She looked me right in the eye and in the tone of voice used by a vet when telling you your beloved 14-year-old Afghan Hound needs to be put down, said: “She’s sent me a card, but I haven’t sent her one.”
Now maybe this is something that happens with age, but I can’t envisage a point in my life when the arrival of a card will cause me such stress, well not unless it is from someone claiming to be my child as a result of an extra-marital affair (which, I hasten to add, is highly unlikely, not because I don’t want an extra-marital affair – they sound darn exciting – but the chances of any member of the opposite sex, or the same sex, taking a fancy to me is more remote than the Outer Hebrides).
After making my mother a cup of tea and mopping her brow with a damp cloth, she regained her composure and power of speech.
“Right, I think I’ve a spare card in the bureau, I’ll go and write her one now,” she said and darted off through the doorway.
You’d think the procedure would then be simple, but not for mother.
She is the only person I know who, just to avoid making a mistake, writes out a draft on a plain piece of paper first, even if it is the most informal of cards she is penning (“Dear Paul, have a lovely birthday, love Pat x”). To my mother, the thought of crossing something out or making a mess on a card is a crime akin to murder with a sawn-off shotgun. “What can I put?” she asked.
I suggested she perhaps wish Jean from the church cafe a merry Christmas and a happy new year.
“But she’s served us all year and the food has been lovely,” said my mum.
Well, I ventured, why not write ‘Dear Jean, thanks for the lovely food you’ve served all year, happy christmas, Pat’.
My mum looked at me as if I’d announced I was quitting work and divorcing my wife to join a Greenpeace campaign aimed at saving the Mountain Snow Leopard from extinction. “I can’t put that,” she spat, voice riddled with disdain.
“Will you shut up so I can think about it.”
Around 20 minutes later, after much huffing and puffing and crossing out, she finally finished.
“What does it say?” I asked, eager to discover what literary masterpiece she had come up with.
“Dear Jean, have a very happy Christmas and a prosperous 2017, love Pat”.
If I have any writing talent – which is, I concede, open to serious debate – I’m pretty sure I don’t get it from my dear mother.
All this fuss is a simple case of ‘handbags’
As I usually say at this time of year – as opposed to late February when, somehow, it just doesn’t feel right – happy Christmas to one and all.
It’s not exactly been the cheeriest of run-ups to the big day, what with a terrorism attack on a Christmas market in Germany and a pretty gruesome shooting (is there any other kind?) in Turkey.
But I’m sure that 2017, with the calm and reasoned Donald Trump coming to power in the United States, will be a whole lot more settled.
I’m due to become a father in March and sometimes, when you look at the madness around, it does make you wonder what kind of a world you are bringing a little’un into.

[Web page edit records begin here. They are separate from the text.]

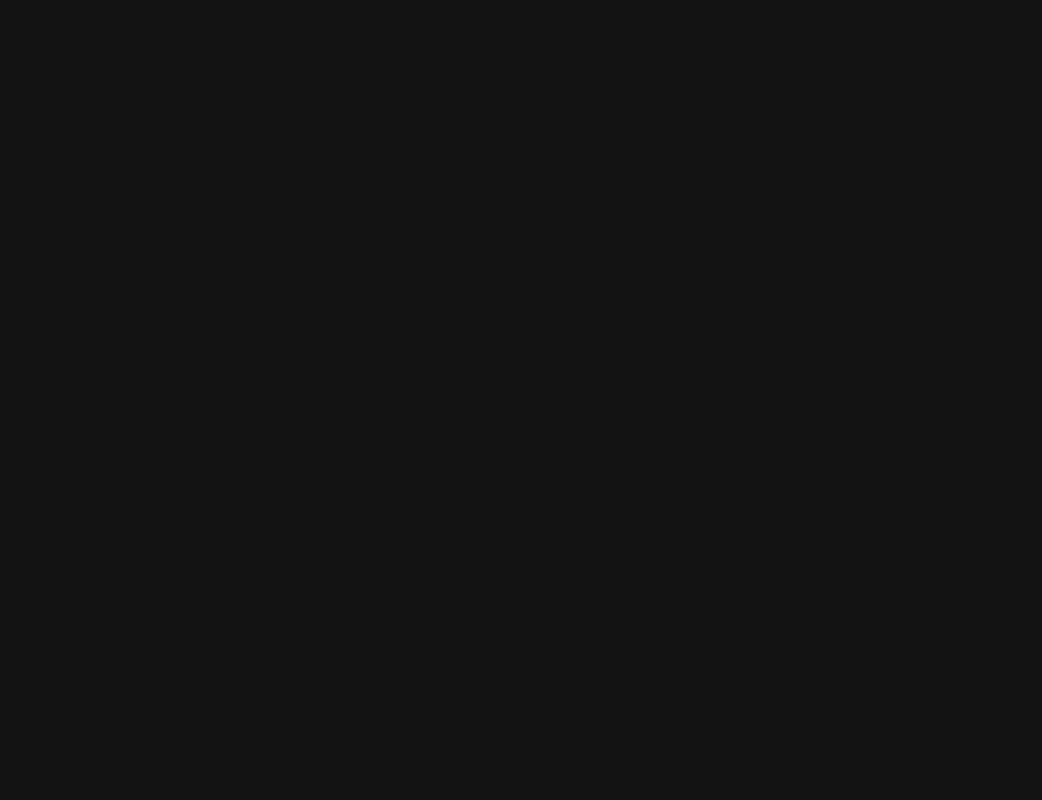
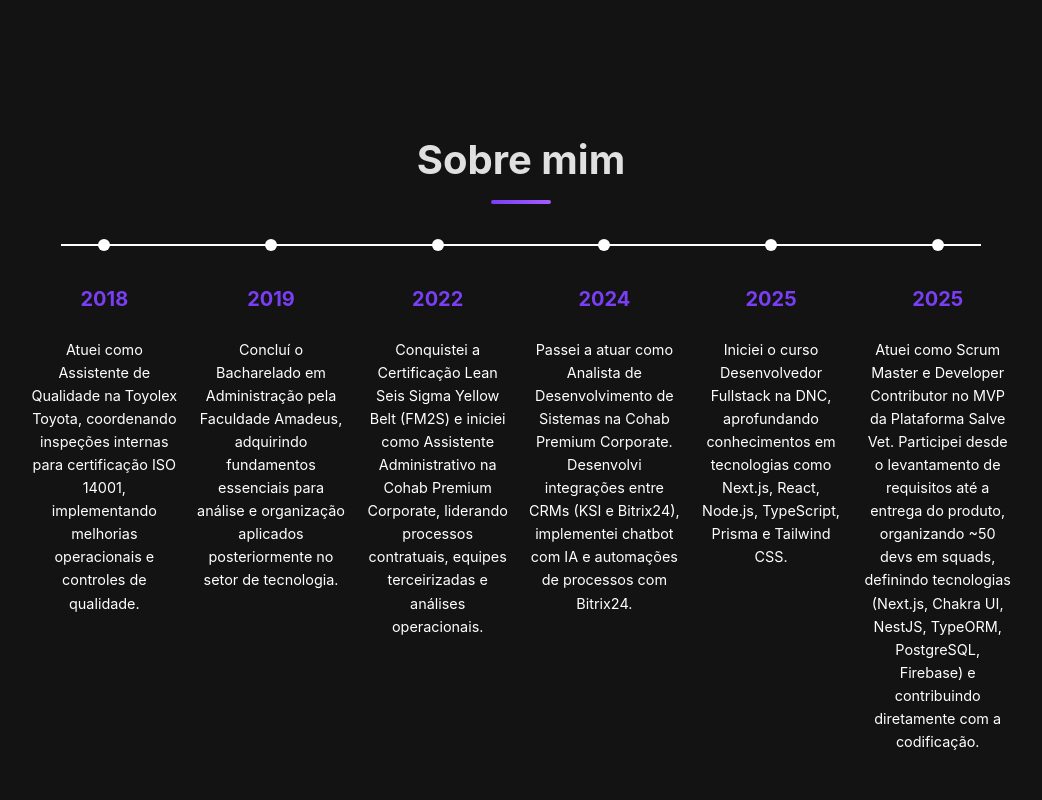
Before and after one commit to EderSouza93/RID183906_DESAFIO04, a React (Vite) app: page / in a window 1280 px wide. Shown: the part 1720-2520 px from the top of the page, without its empty margins (119-1161 px from the left). Before the commit the page ends 1710 px from the top, so only its background shows below. Built offline with nearby package versions, Linux system fonts and the light colour scheme.

Commit message:
refactoring the about me style to make it similar to figma's

```diff
--- a/src/App.tsx
+++ b/src/App.tsx
@@ -1,3 +1,4 @@
+import { About } from './components/About/About';
 import { Footer } from './components/Footer/Footer';
 import { Header } from './components/Header/Header';
 import { Hero } from './components/Hero/Hero';
@@ -10,6 +11,7 @@ export default function App() {
       <main>
         <Hero />
         <Projects />
+        <About />
       </main>
       <Footer />
     </>
--- /dev/null
+++ b/src/components/About/About.tsx
@@ -0,0 +1,67 @@
+import {
+  Container,
+  Content,
+  ContentText,
+  TimelineContainer,
+  TimelineItem,
+  Title,
+  Year,
+} from './styles';
+
+const timelineItems = [
+  {
+    id: 1,
+    year: '2018',
+    content:
+      'Atuei como Assistente de Qualidade na Toyolex Toyota, coordenando inspeções internas para certificação ISO 14001, implementando melhorias operacionais e controles de qualidade.',
+  },
+  {
+    id: 2,
+    year: '2019',
+    content:
+      'Concluí o Bacharelado em Administração pela Faculdade Amadeus, adquirindo fundamentos essenciais para análise e organização aplicados posteriormente no setor de tecnologia.',
+  },
+  {
+    id: 3,
+    year: '2022',
+    content:
+      'Conquistei a Certificação Lean Seis Sigma Yellow Belt (FM2S) e iniciei como Assistente Administrativo na Cohab Premium Corporate, liderando processos contratuais, equipes terceirizadas e análises operacionais.',
+  },
+  {
+    id: 4,
+    year: '2024',
+    content:
+      'Passei a atuar como Analista de Desenvolvimento de Sistemas na Cohab Premium Corporate. Desenvolvi integrações entre CRMs (KSI e Bitrix24), implementei chatbot com IA e automações de processos com Bitrix24.',
+  },
+  {
+    id: 5,
+    year: '2025',
+    content:
+      'Iniciei o curso Desenvolvedor Fullstack na DNC, aprofundando conhecimentos em tecnologias como Next.js, React, Node.js, TypeScript, Prisma e Tailwind CSS.',
+  },
+  {
+    id: 6,
+    year: '2025',
+    content:
+      'Atuei como Scrum Master e Developer Contributor no MVP da Plataforma Salve Vet. Participei desde o levantamento de requisitos até a entrega do produto, organizando ~50 devs em squads, definindo tecnologias (Next.js, Chakra UI, NestJS, TypeORM, PostgreSQL, Firebase) e contribuindo diretamente com a codificação.',
+  },
+];
+
+export const About = () => {
+  return (
+    <Container id="about">
+      <Title>Sobre mim</Title>
+
+      <TimelineContainer>
+        {timelineItems.map((item) => (
+          <TimelineItem key={item.id}>
+            <Year>{item.year}</Year>
+            <Content>
+              <ContentText>{item.content}</ContentText>
+            </Content>
+          </TimelineItem>
+        ))}
+      </TimelineContainer>
+    </Container>
+  );
+};
--- a/src/components/About/styles.ts
+++ b/src/components/About/styles.ts
@@ -1,14 +1,16 @@
-import styled, { css } from "styled-components";
+import styled from 'styled-components';
 
 export const Container = styled.section`
+  min-height: 100vh;
   max-width: 1200px;
   margin: 0 auto;
-  padding: ${({ theme }) => theme.spacing[16]} ${({ theme }) => theme.spacing[16]};
-`
+  padding: ${({ theme }) => theme.spacing[16]} ${({ theme }) => theme.spacing[4]};
+`;
 
 export const Title = styled.h2`
   font-size: 2.5rem;
   font-weight: ${({ theme }) => theme.fontWeights.bold};
+  margin-top: ${({ theme }) => theme.spacing[48]};
   margin-bottom: ${({ theme }) => theme.spacing[10]};
   text-align: center;
 
@@ -25,140 +27,111 @@ export const Title = styled.h2`
     margin: ${({ theme }) => theme.spacing[4]} auto 0;
     border-radius: ${({ theme }) => theme.borderRadius.full};
   }
-`
+`;
 
 export const TimelineContainer = styled.div`
   position: relative;
-    max-width: 800px;
+  max-width: 1000px;
   margin: 0 auto;
+  display: flex;
+  justify-content: space-between;
+  padding-top: ${({ theme }) => theme.spacing[6]};
 
   &::before {
     content: '';
     position: absolute;
     top: 0;
-        bottom: 0;
-        left: 50%;
-        width: 2px;
-        background: ${({ theme }) => theme.colors.primary};
-        transform: translateX(-50%);
+    left: 40px;
+    right: 40px;
+    height: 2px;
+    background: white;
   }
 
   @media (max-width: ${({ theme }) => theme.breakpoints.mobile}) {
+    flex-direction: column;
+    gap: ${({ theme }) => theme.spacing[8]};
+    padding: 0;
+
     &::before {
+      top: 0;
+      bottom: 0;
       left: 20px;
+      width: 2px;
+      height: 100%;
+      transform: none;
+      right: auto;
     }
   }
-`
+`;
 
-export const TimelineItem = styled.div<{ isEven: boolean }>`
+export const TimelineItem = styled.div`
   display: flex;
-    justify-content: center;
+  flex-direction: column;
+  align-items: center;
   position: relative;
-    margin-bottom: ${({ theme }) => theme.spacing[16]};
-
-    ${({ isEven }) => isEven && css`
-        flex-direction: row-reverse;
-
-        ${Year} {
-            margin-left: 0;
-            margin-right: ${({ theme }) => theme.spacing[8]};
-        }
-
-        ${Content} {
-            $::before {
-                left: auto;
-                right: -10px;
-                border-width: 10px 0 10px 10px;
-                border-color: transparent transparent transparent ${({ theme }) => theme.colors.cardBackground};
-            }
-        }
-
-        @media (max-width: ${({ theme }) => theme.breakpoints.mobile}) {
-            flex-direction: row;
-
-            ${Year} {
-                margin-right: 0;
-                margin-left: ${({ theme }) => theme.spacing[8]};
-            }
-
-            ${Content} {
-                &::before {
-                    right: auto;
-                    left: -10px;
-                    border-width: 10px 10px 10px 0;
-                    border-color: transparent ${({ theme }) => theme.colors.cardBackground} transparent transparent;
-                }
-            }
-        }
-    `}
-
-    &::after {
-        content: '';
-        position: absolute;
-        width: 16px;
-        height: 16px;
-        background-color: ${({ theme }) => theme.colors.background};
-        border: 3px solid ${({ theme }) => theme.colors.primary};
-        border-radius: 50%;
-        top: 15px;
-        left: 50%;
-        transform: translateX(-50%);
-        z-index: 1;
-    }
-
-    @media (max-width: ${({ theme }) => theme.breakpoints.mobile}) {
-        justify-content: flex-start;
-        padding-left: 40px;
-
-        &::after {
-            left: 20px;
-            transform: none;
-        }
-    }
-`
-
-export const Year = styled.div`
-    min-width: 80px;
-    margin-top: ${({ theme }) => theme.spacing[1]};
-    font-weight: ${({ theme }) => theme.fontWeights.bold};
-    color: ${({ theme }) => theme.colors.primary};
-    margin-right: ${({ theme }) => theme.spacing[8]};
-    text-align: right;
-
-    @media (max-width: ${({ theme }) => theme.breakpoints.mobile}) {
-        margin-right: ${({ theme }) => theme.spacing[3]};
-        margin-left: ${({ theme }) => theme.spacing[3]};
-        font-size: 0.9rem;
-        min-width: auto;
-    }
-`
-
-export const Content = styled.div`
-    background-color: ${({ theme }) => theme.colors.cardBackground};
-    border-radius: ${({ theme }) => theme.borderRadius.md};
-    padding: ${({ theme }) => theme.spacing[4]};
-    max-width: 280px;
-    box-shadow: ${({ theme }) => theme.shadows.md};
-    position: relative;
-    border: 1px solid ${({ theme }) => theme.colors.border};
+  width: 100%;
+  max-width: 220px;
+  text-align: center;
 
   &::before {
     content: '';
     position: absolute;
-        top: 15px;
-        left: -10px;
-        border-width: 10px 10px 10px 0;
-        border-style: solid;
-        border-color: transparent ${({ theme }) => theme.colors.cardBackground} transparent transparent;
+    top: -29px;
+    left: 50%;
+    transform: translateX(-50%);
+    width: 12px;
+    height: 12px;
+    background: white;
+    border-radius: 50%;
+    z-index: 2;
   }
 
   @media (max-width: ${({ theme }) => theme.breakpoints.mobile}) {
+    flex-direction: column;
+    align-items: flex-start;
     max-width: 100%;
+    padding-left: ${({ theme }) => theme.spacing[8]};
+    text-align: left;
+    min-height: 80px;
+    margin-bottom: ${({ theme }) => theme.spacing[6]};
+
+    &::before {
+      left: 15px;
+      top: 6px;
+      transform: none;
     }
-`
+  }
+`;
+
+export const Year = styled.div`
+  color: ${({ theme }) => theme.colors.primary};
+  font-weight: ${({ theme }) => theme.fontWeights.bold};
+  font-size: 1.25rem;
+  margin-bottom: ${({ theme }) => theme.spacing[4]};
+  margin-top: ${({ theme }) => theme.spacing[4]};
+
+  @media (max-width: ${({ theme }) => theme.breakpoints.mobile}) {
+    font-size: 1rem;
+    margin: 0;
+    margin-left: ${({ theme }) => theme.spacing[8]};
+    margin-bottom: ${({ theme }) => theme.spacing[2]};
+  }
+`;
+
+export const Content = styled.div`
+  background: transparent;
+  padding: ${({ theme }) => theme.spacing[2]};
+  max-width: 220px;
+
+  @media (max-width: ${({ theme }) => theme.breakpoints.mobile}) {
+    padding: 0;
+    max-width: 100%;
+    margin-left: ${({ theme }) => theme.spacing[8]};
+  }
+`;
 
 export const ContentText = styled.p`
-    color: ${({ theme }) => theme.colors.textSecondary};
+  color: white;
   font-size: 0.9rem;
   line-height: 1.6;
-`
+`;
--- a/src/components/Header/Header.tsx
+++ b/src/components/Header/Header.tsx
@@ -37,7 +37,7 @@ export const Header = () => {
         <NavLinks isOpen={isOpen}>
           <NavLink href="#projects">Projetos</NavLink>
           <NavLink href="#">Tecnologias</NavLink>
-          <NavLink href="#">Sobre mim</NavLink>
+          <NavLink href="#about">Sobre mim</NavLink>
         </NavLinks>
       </Nav>
     </Container>
--- a/src/components/Projects/styles.ts
+++ b/src/components/Projects/styles.ts
@@ -1,14 +1,16 @@
 import styled from 'styled-components';
 
 export const Container = styled.section`
+  min-height: 100vh;
   max-width: 1200px;
   margin: 0 auto;
   padding: ${({ theme }) => theme.spacing[16]} ${({ theme }) => theme.spacing[4]};
-`
+`;
 
 export const Title = styled.h2`
   font-size: 2.5rem;
   font-weight: ${({ theme }) => theme.fontWeights.bold};
+  margin-top: ${({ theme }) => theme.spacing[20]};
   margin-bottom: ${({ theme }) => theme.spacing[10]};
   text-align: center;
 
--- a/src/styles/theme.ts
+++ b/src/styles/theme.ts
@@ -27,6 +27,7 @@ export const theme = {
     '12': '3rem',
     '16': '4rem',
     '20': '5rem',
+    '48':'12rem',
   },
   borderRadius: {
     sm: '0.25rem',
```
Lines whose indentation alone changed are shown as unchanged.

Then again – and I’ll recount this tale in a bid to end what should be a cheery Christmas column on a positive note – I was driving in South Shore the other day when I abruptly had to slam on my brakes because the car in front suddenly stopped.
I was initially cheesed-off, thinking this idiot was a terrible driver.
But then the car door opened, a young lad jumped out, ran to the side of the road where a elderly man and lady were standing, and stopped the traffic from the other direction to allow them to cross.
As the couple ambled across the road, it occurred to me that this was one of those moments when the whole world suddenly seemed okay again.
He then nicked the woman’s handbag and sped off, so swings and roundabouts, but at least they got across the road safely.